The same department that fired Shirly Sherrod…
The US Departmnent of Agriculture
Can’t seem to get this case taken care off…..
After 11 Years!
Willie Adams has been waiting for more than 10 years. But his wait could be almost over.
But his wait could be almost over.Adams is one of more than 70,000 black farmers who still haven’t received their share of money from the 1999 United States Department of Agriculture discrimination-lawsuit settlement, in which a federal judge ruled that the USDA was guilty of decades of loan and subsidy practices that favored white farmers over blacks.The $1.15 billion in funding – the second part of what’s known asthe Pigford settlement – was approved by the House this year, but has been repeatedly stripped from larger spending bills in the Senate. The measure could be brought up this week as part of a stand-alone unanimous consent bill. Under the unanimous consent rule, a bill is considered passed if no senator objects.
John Boyd, the president of the Black Farmers Association, said the action represents “long-overdue justice for nearly 80,000 black farmers who, spiritually and mentally, have really given up on the federal government ever treating them right.”
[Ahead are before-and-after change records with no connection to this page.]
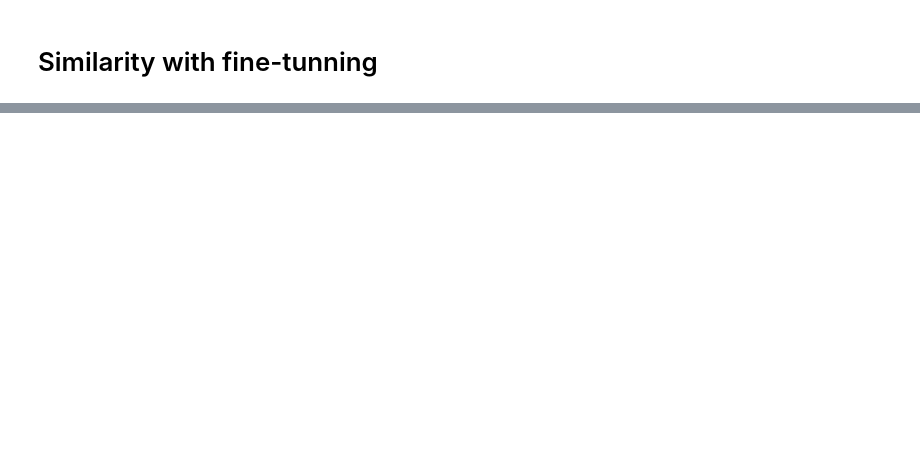
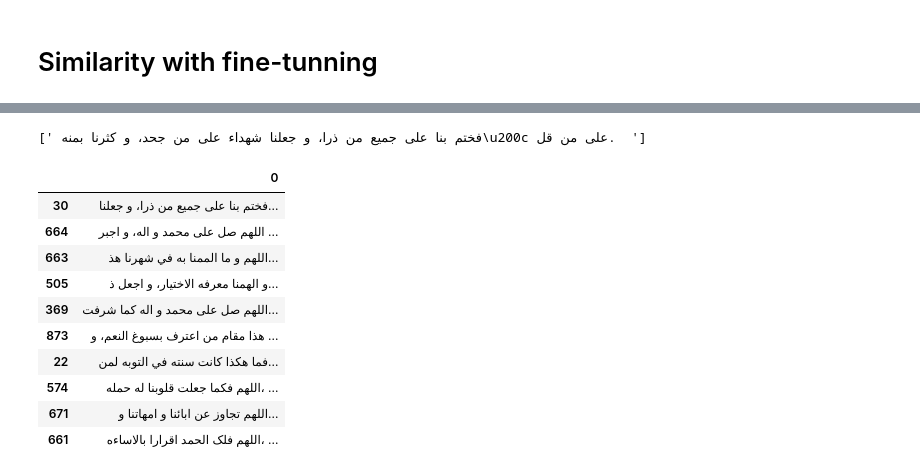
Before and after one commit to pam-lab/JupyterFiles, a Jupyter notebook: Similarity_BERT.ipynb, the cells around one changed output, grey strips where cells are left out. Saved outputs shown, nothing was run; the diff lists cells and outputs as text; code cells hidden in the pictures; blank space fills up the shorter version.

```diff
--- a/Similarity_BERT.ipynb
+++ b/Similarity_BERT.ipynb
@@ -348,0 +435,23 @@ verse_complete.iloc[most_similar]
+# %%
+mean_embedding = get_mean_embedding(model,list(sahife_complete_dict_nrmlz))
+compare_to = 30
+
+most_similar=get_most_similar(mean_embedding, compare_to)
+
+verse_complete=pd.DataFrame(sahife_complete_dict_nrmlz)
+print(verse_complete.iloc[compare_to].values)
+
+verse_complete.iloc[most_similar]
+# %% [output]
+[' فختم بنا علی جمیع من ذرا، و جعلنا شهداء علی من جحد، و کثرنا بمنه\u200c علی من قل.  ']
+|  | 0 |
+| 30 | فختم بنا علی جمیع من ذرا، و جعلنا... |
+| 664 | اللهم صل علی محمد و اله‌، و اجبر ... |
+| 663 | اللهم و ما الممنا به‌ في شهرنا هذ... |
+| 505 | و الهمنا معرفه الاختیار، و اجعل ذ... |
+| 369 | اللهم صل علی محمد و اله‌ کما شرفت... |
+| 873 | هذا مقام من اعترف بسبوغ النعم، و ... |
+| 22 | فما هکذا کانت سنته‌ في التوبه لمن... |
+| 574 | اللهم فکما جعلت قلوبنا له‌ حمله، ... |
+| 671 | اللهم تجاوز عن ابائنا و امهاتنا و... |
+| 661 | اللهم فلک الحمد اقرارا بالاساءه، ... |
```
Also changed, not shown: parts of 11 cells of this notebook.
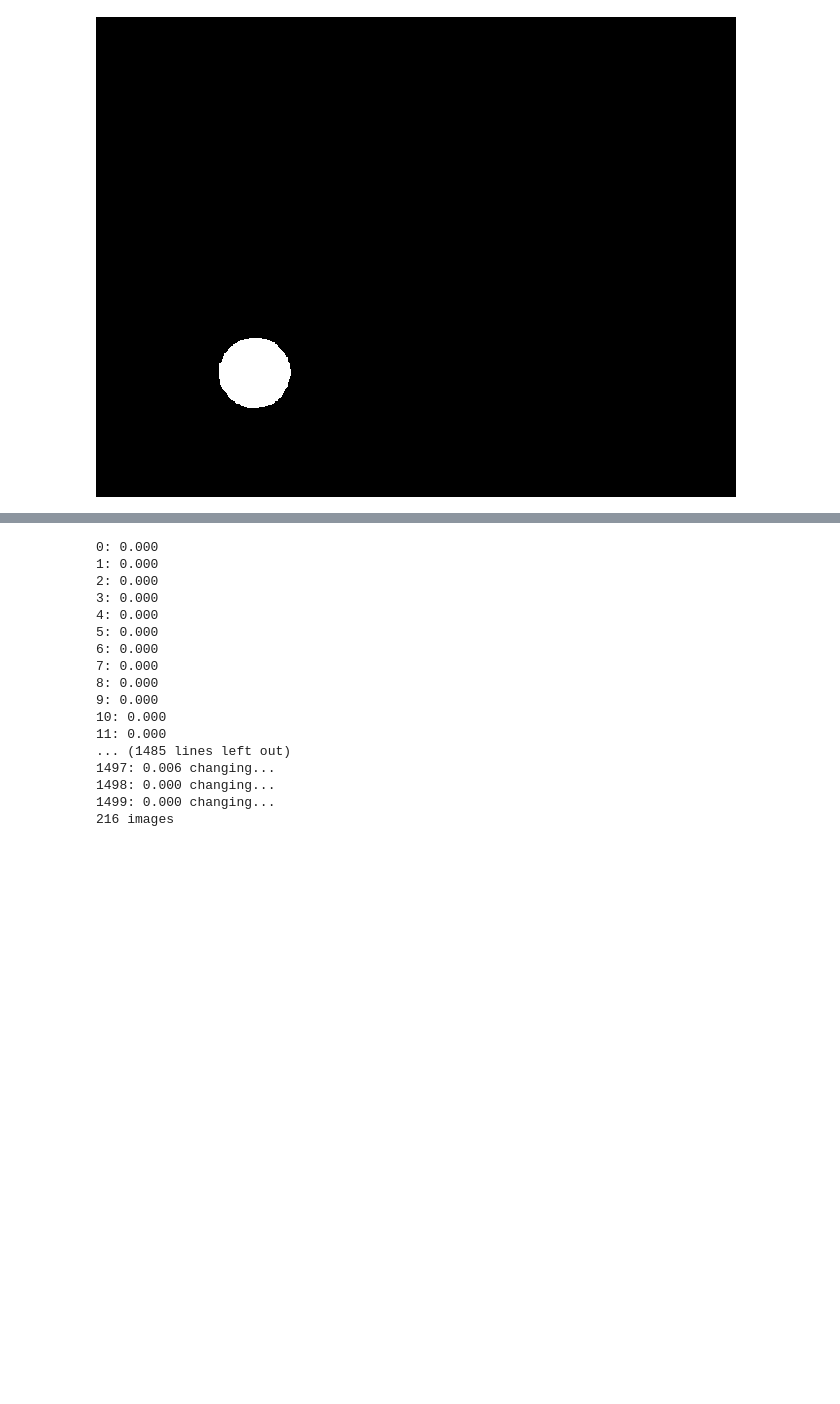
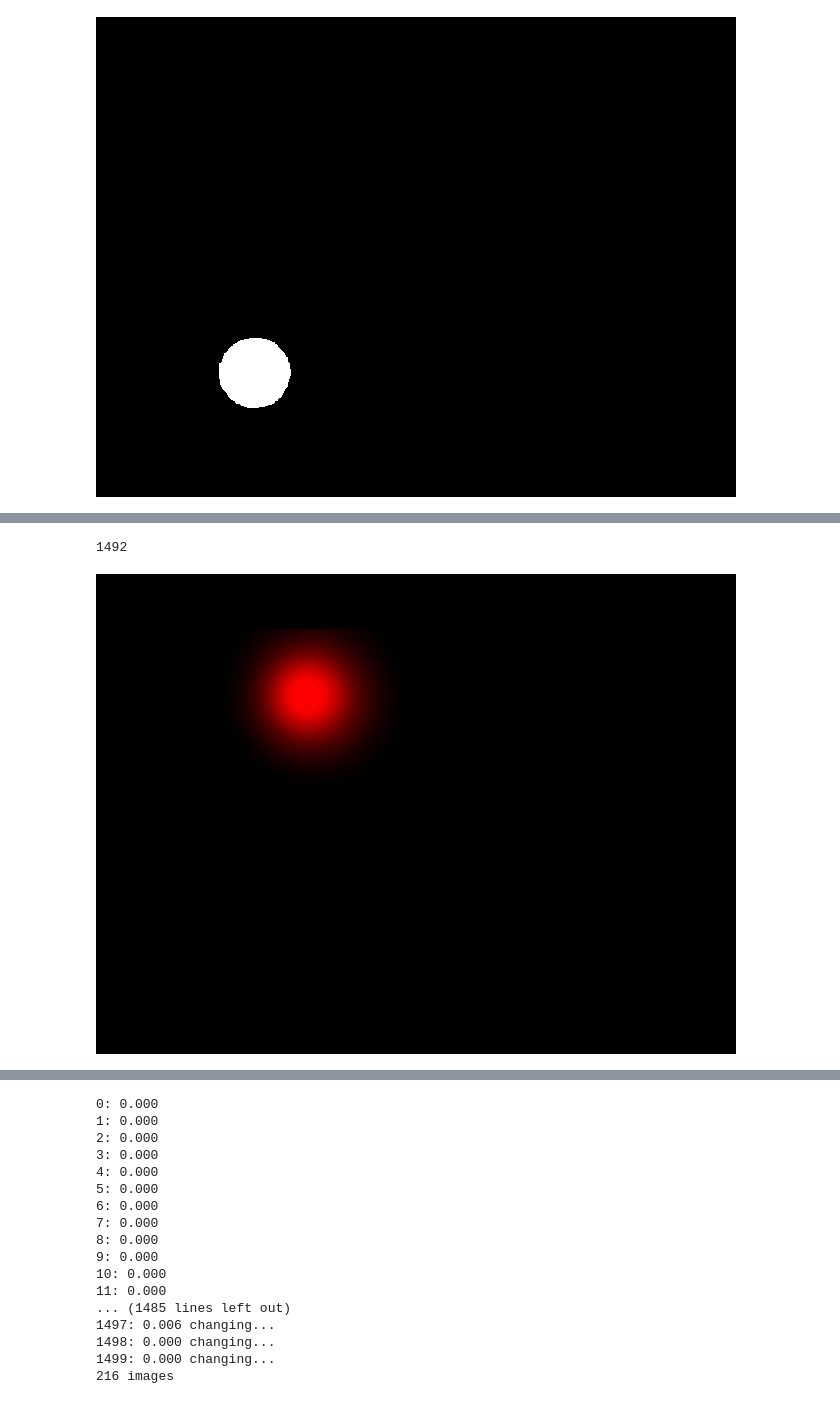
Before and after one commit to billtubbs/led-fire-place, a Jupyter notebook: Analyse-images-from-LED-display-video-capture-133-leds.ipynb, the cells around one changed output, grey strips where cells are left out. Drawn from its saved outputs; the diff is of its cells as text; code cells hidden in the pictures; blank space fills up the shorter version.

```diff
--- a/Analyse-images-from-LED-display-video-capture-133-leds.ipynb
+++ b/Analyse-images-from-LED-display-video-capture-133-leds.ipynb
@@ -92,0 +205,10 @@ im_mask(im1)
+# %%
+# Show last red image
+n_red = len(indexes[0])
+i = indexes[0][n_red - 1]
+im = Image.open(os.path.join(data_dir, filenames[i]))
+print(i)
+im
+# %% [output]
+1492
+[figure, added]
```
Also changed, not shown: parts of 22 cells of this notebook.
“In previous votes against bills that included the Pigford settlement funding, Republican senators expressed concerns about the settlement money adding to the deficit.Senate Majority Leader Harry Reid (D-Nev.) is pushing the Senate to approve the funding.”We have tried to pass funding for these settlements several times and each time Republicans object,” a spokesman from Reid’s office said Monday. “We expect to ask consent to do so again later today. The bill that we expect to ask consent on will be fully paid for.”That means the money will be off-set by cuts elsewhere in the national budget.Boyd said he thinks the delay in funding appropriation is the result of “political games that are being played in Capitol Hill.””This is a group of poor black farmers who don’t have the money to defend themselves. We don’t have high-power lobby firms,” he said. “We don’t have the money to contribute to congressional campaigns the way [others] do.”Boyd said he has been fighting for equality for black American farmers for 26 years, and that the aging farmers named in the case are running out of time.